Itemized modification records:

------------------------------------------------

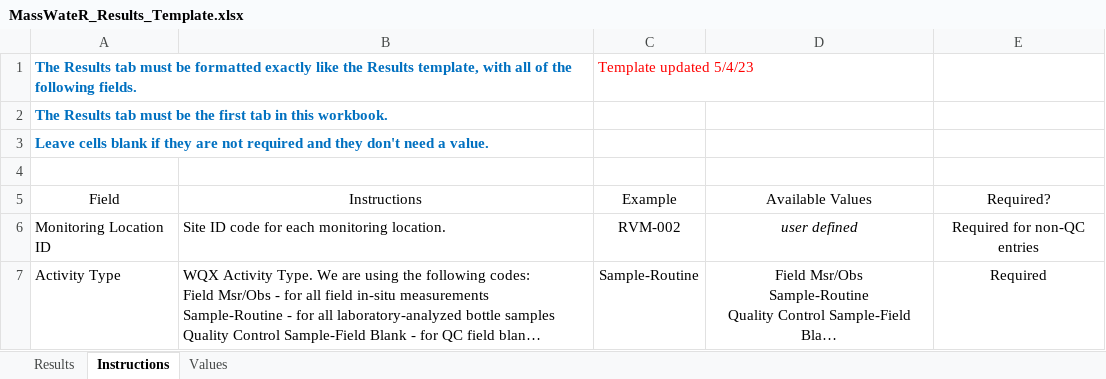
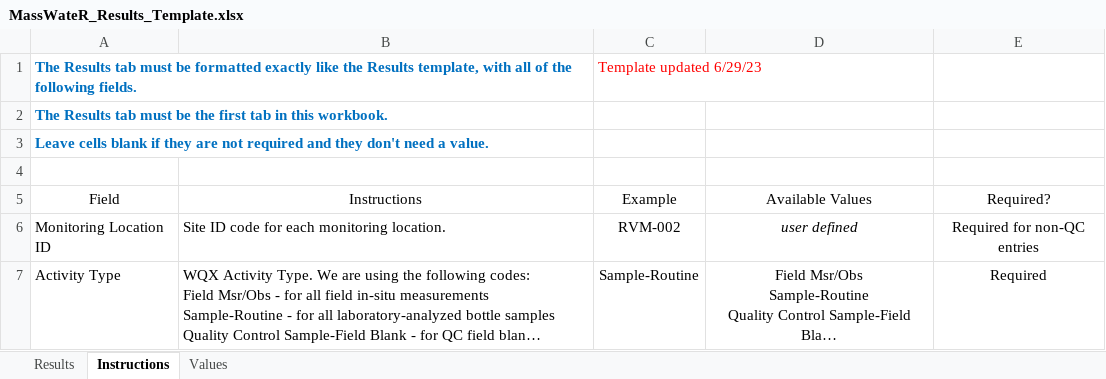
Before and after one commit to cran/MassWateR, an Excel workbook: inst/extdata/MassWateR_Results_Template.xlsx, sheet Instructions, drawn as a sheet; only a part is shown; long unchanged cells end in …; values as stored, in another font and other column widths than the file's, no borders; the diff names each change by its address in the sheet, - before the commit and + after, or states it on an @@ line.

```diff
--- a/inst/extdata/MassWateR_Results_Template.xlsx (sheet Instructions)
+++ b/inst/extdata/MassWateR_Results_Template.xlsx (sheet Instructions)
-C1 (Example): Template updated 5/4/23
+C1 (Example): Template updated 6/29/23
```
Also changed, not shown: sheet Values, inst/extdata/ThresholdMapping.xlsx, inst/extdata/WQX_Phys-Chem_Template_for_MassWateR.xlsx, 33 other files.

------------------------------------------------

Description of the task: Leave the pictures aside and give the records above back word for word.

Exercise response:
Before and after one commit to cran/MassWateR, an Excel workbook: inst/extdata/MassWateR_Results_Template.xlsx, sheet Instructions, drawn as a sheet; only a part is shown; long unchanged cells end in …; values as stored, in another font and other column widths than the file's, no borders; the diff names each change by its address in the sheet, - before the commit and + after, or states it on an @@ line.

```diff
--- a/inst/extdata/MassWateR_Results_Template.xlsx (sheet Instructions)
+++ b/inst/extdata/MassWateR_Results_Template.xlsx (sheet Instructions)
-C1 (Example): Template updated 5/4/23
+C1 (Example): Template updated 6/29/23
```
Also changed, not shown: sheet Values, inst/extdata/ThresholdMapping.xlsx, inst/extdata/WQX_Phys-Chem_Template_for_MassWateR.xlsx, 33 other files.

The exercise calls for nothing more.